Natural variation exists in our landscapes because of the complexity of the systems at work and the multiplicity of causal factors that operate. These causal factors vary both singly and in combination along environmental gradients. They are also reinforced or dampened by internal feedback loops. Temporal variability exists due to fluctuations in the external environment. Our tendency is to handle such complexity through inductive generalization into discrete, mutually exclusive, homogeneous classes (the dominant GIS mode of data modeling discussed above), but we are merely creating an interpretation of reality. Just as models are simplifications of reality, so too are our mapped representations. Hence, Burrough’s (1986a) statement that “many soil scientists and geographers know from field experience that carefully drawn boundaries and contour lines on maps are elegant misrepresentations of changes that are often gradual, vague, or fuzzy.” It is our intuitive need to distinguish boundaries within continua that lead to many spatial data problems.
Suppose we had decided to map vegetation in three classes: woodland, shrub, and grassland. In the upper part of Figure 8.4, our job is easy; there

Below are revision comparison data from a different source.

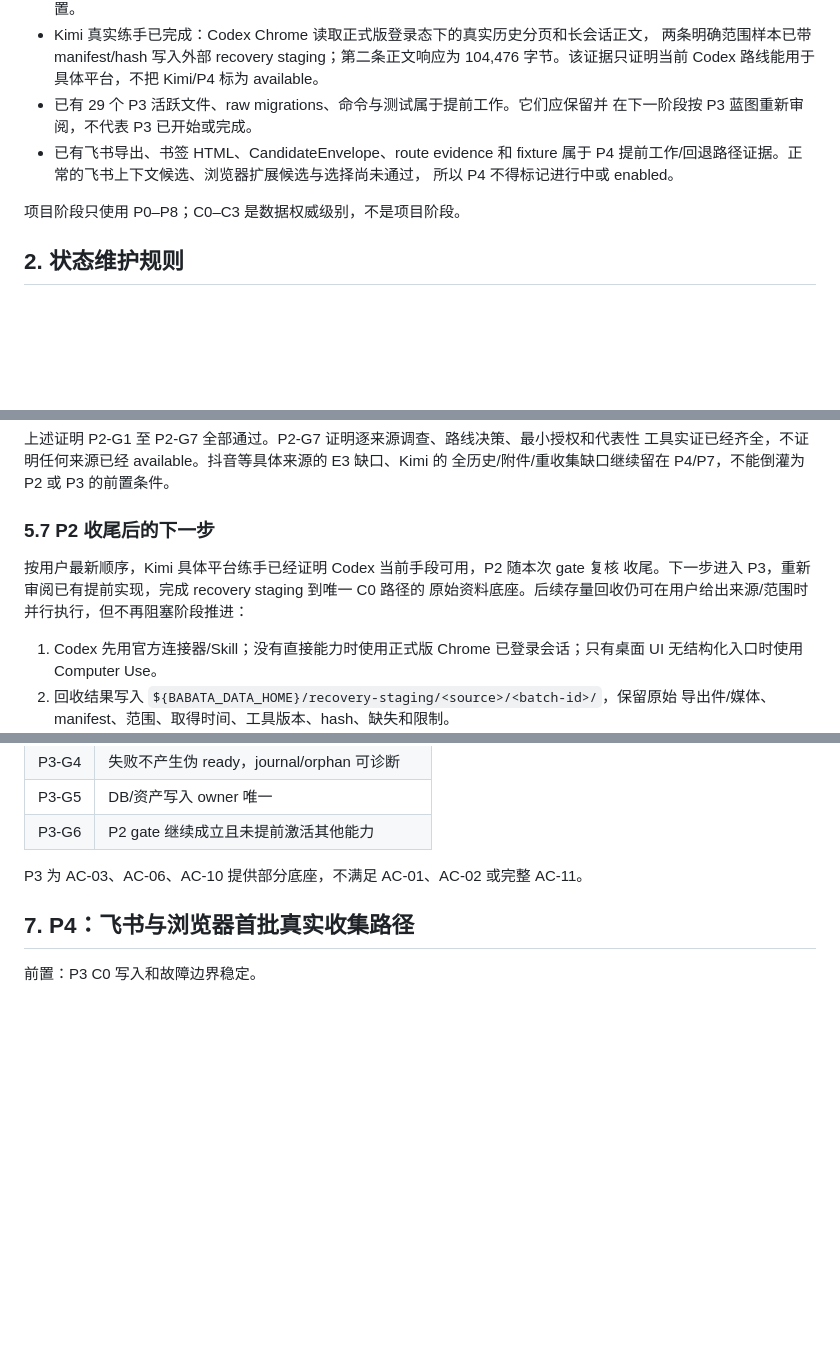
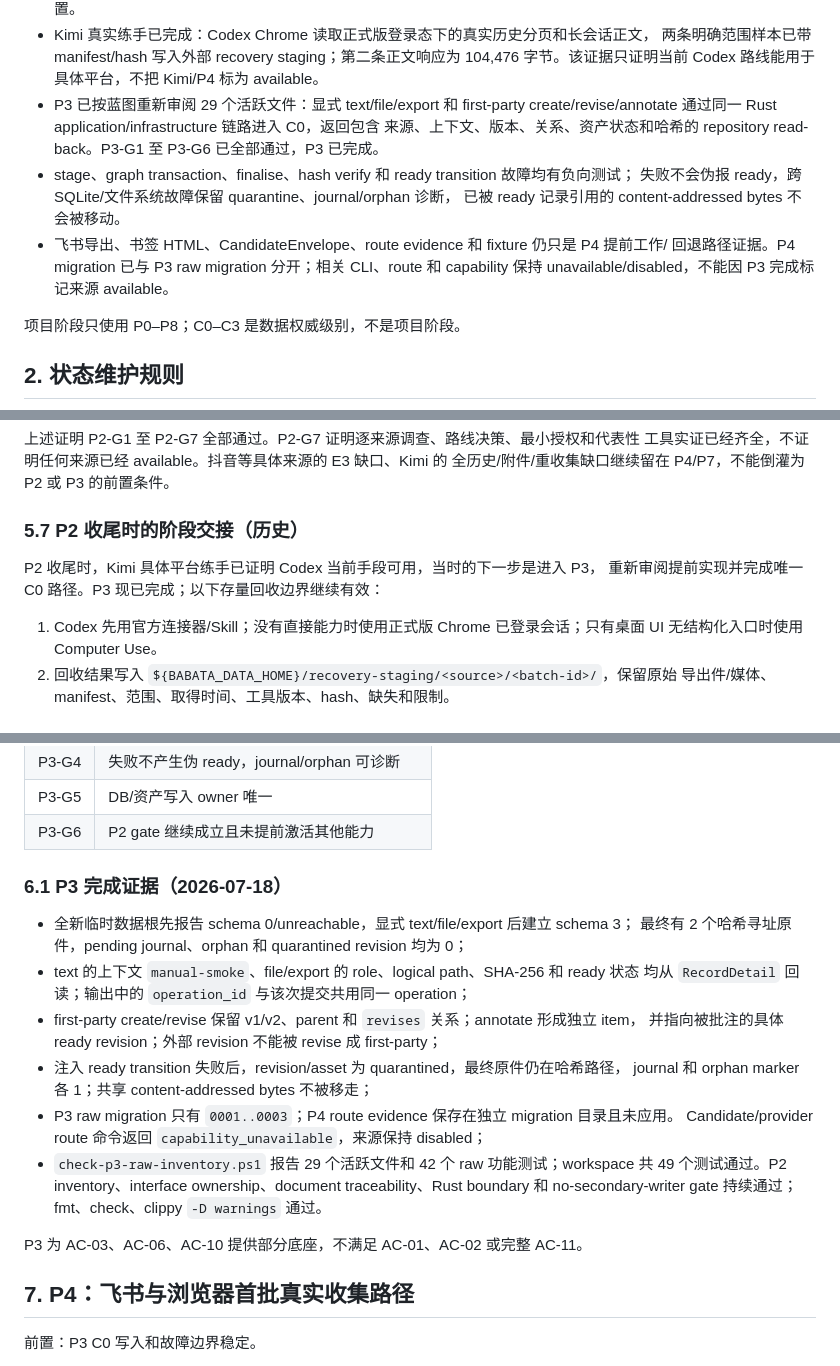
Before and after one commit to jadelaglace/babata, a Markdown page: 00_docs/04_process/04_DEVELOPMENT_PROCESS.md, 3 parts joined by grey strips. GitHub-like rendering; blank space fills up the shorter version.

Commit message:
docs: close P3 phase gates

```diff
--- a/00_docs/04_process/04_DEVELOPMENT_PROCESS.md
+++ b/00_docs/04_process/04_DEVELOPMENT_PROCESS.md
@@ -35,11 +36,16 @@ P8  备份、恢复、运维与长期加固                      未开始
 - Kimi 真实练手已完成：Codex Chrome 读取正式版登录态下的真实历史分页和长会话正文，
   两条明确范围样本已带 manifest/hash 写入外部 recovery staging；第二条正文响应为
   104,476 字节。该证据只证明当前 Codex 路线能用于具体平台，不把 Kimi/P4 标为 available。
-- 已有 29 个 P3 活跃文件、raw migrations、命令与测试属于提前工作。它们应保留并
-  在下一阶段按 P3 蓝图重新审阅，不代表 P3 已开始或完成。
-- 已有飞书导出、书签 HTML、CandidateEnvelope、route evidence 和 fixture 属于 P4
-  提前工作/回退路径证据。正常的飞书上下文候选、浏览器扩展候选与选择尚未通过，
-  所以 P4 不得标记进行中或 enabled。
+- P3 已按蓝图重新审阅 29 个活跃文件：显式 text/file/export 和 first-party
+  create/revise/annotate 通过同一 Rust application/infrastructure 链路进入 C0，返回包含
+  来源、上下文、版本、关系、资产状态和哈希的 repository read-back。P3-G1 至 P3-G6
+  已全部通过，P3 已完成。
+- stage、graph transaction、finalise、hash verify 和 ready transition 故障均有负向测试；
+  失败不会伪报 ready，跨 SQLite/文件系统故障保留 quarantine、journal/orphan 诊断，
+  已被 ready 记录引用的 content-addressed bytes 不会被移动。
+- 飞书导出、书签 HTML、CandidateEnvelope、route evidence 和 fixture 仍只是 P4 提前工作/
+  回退路径证据。P4 migration 已与 P3 raw migration 分开；相关 CLI、route 和 capability
+  保持 unavailable/disabled，不能因 P3 完成标记来源 available。
 
 项目阶段只使用 P0–P8；C0–C3 是数据权威级别，不是项目阶段。
 
@@ -193,11 +199,10 @@ AC 已完成。
 工具实证已经齐全，不证明任何来源已经 available。抖音等具体来源的 E3 缺口、Kimi 的
 全历史/附件/重收集缺口继续留在 P4/P7，不能倒灌为 P2 或 P3 的前置条件。
 
-### 5.7 P2 收尾后的下一步
+### 5.7 P2 收尾时的阶段交接（历史）
 
-按用户最新顺序，Kimi 具体平台练手已经证明 Codex 当前手段可用，P2 随本次 gate 复核
-收尾。下一步进入 P3，重新审阅已有提前实现，完成 recovery staging 到唯一 C0 路径的
-原始资料底座。后续存量回收仍可在用户给出来源/范围时并行执行，但不再阻塞阶段推进：
+P2 收尾时，Kimi 具体平台练手已证明 Codex 当前手段可用，当时的下一步是进入 P3，
+重新审阅提前实现并完成唯一 C0 路径。P3 现已完成；以下存量回收边界继续有效：
 
 1. Codex 先用官方连接器/Skill；没有直接能力时使用正式版 Chrome 已登录会话；只有桌面
    UI 无结构化入口时使用 Computer Use。
@@ -229,6 +234,22 @@ P3 gate：
 | P3-G4 | 失败不产生伪 ready，journal/orphan 可诊断 |
 | P3-G5 | DB/资产写入 owner 唯一 |
 | P3-G6 | P2 gate 继续成立且未提前激活其他能力 |
+
+### 6.1 P3 完成证据（2026-07-18）
+
+- 全新临时数据根先报告 schema 0/unreachable，显式 text/file/export 后建立 schema 3；
+  最终有 2 个哈希寻址原件，pending journal、orphan 和 quarantined revision 均为 0；
+- text 的上下文 `manual-smoke`、file/export 的 role、logical path、SHA-256 和 ready 状态
+  均从 `RecordDetail` 回读；输出中的 `operation_id` 与该次提交共用同一 operation；
+- first-party create/revise 保留 v1/v2、parent 和 `revises` 关系；annotate 形成独立 item，
+  并指向被批注的具体 ready revision；外部 revision 不能被 revise 成 first-party；
+- 注入 ready transition 失败后，revision/asset 为 quarantined，最终原件仍在哈希路径，
+  journal 和 orphan marker 各 1；共享 content-addressed bytes 不被移走；
+- P3 raw migration 只有 `0001..0003`；P4 route evidence 保存在独立 migration 目录且未应用。
+  Candidate/provider route 命令返回 `capability_unavailable`，来源保持 disabled；
+- `check-p3-raw-inventory.ps1` 报告 29 个活跃文件和 42 个 raw 功能测试；workspace
+  共 49 个测试通过。P2 inventory、interface ownership、document traceability、Rust
+  boundary 和 no-secondary-writer gate 持续通过；fmt、check、clippy `-D warnings` 通过。
 
 P3 为 AC-03、AC-06、AC-10 提供部分底座，不满足 AC-01、AC-02 或完整 AC-11。
 
```
Also changed, not shown: other parts of 00_docs/04_process/04_DEVELOPMENT_PROCESS.md (+3 -2 lines), 00_docs/05_tests/05_TEST_CASES.md (+20 -2 lines).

are homogeneous groups of the three vegetation types to which we can affix boundaries with reasonable certainty. In my 30 years of mapping vegetation, such “convenient” natural landscapes are infrequent. Most of the time it looks like the lower part of Figure 8.4, but the mapping task still needs to be done. We could introduce more classes, such as “shrub with trees” and “shrub with grass,” and all the other possible combinations that exist. However, this adds a level of complexity that doesn’t necessarily ease our problem because how many trees do we need before we abruptly change from “shrub” to “shrub with trees”? Our maps may end up with a myriad small polygons that make analysis orders of magnitude more difficult. Some would say it’s a matter of scale, you just need a finer resolution. I defy anybody to out and unambiguously peg on the ground the boundary to some woodland: Do you take the tree trunks, the extent of the crown, what about the roots? No, more often than not we just have to deal with it and interpret some boundaries. This then leads to series of polygons that users then interpret as homogeneous woodland, shrub, and grassland when in reality there is a degree of heterogeneity. Figure 8.5 gives a contingency table of uncertainties that can arise consequent on our treatment of natural variation.
As Bouille (1982) states: “Most of the phenomena that we deal with … are imperfectly organized, incompletely structured, not exactly accurate, etc.
In a word, the phenomena are ‘fuzzy.’ However, we must not reject fuzzy data, we must not transform them into more exact data; we must keep them as fuzzy data and process them as fuzzy information by fuzzy operators producing fuzzy results.” We will return to the issue of fuzziness later in this chapter.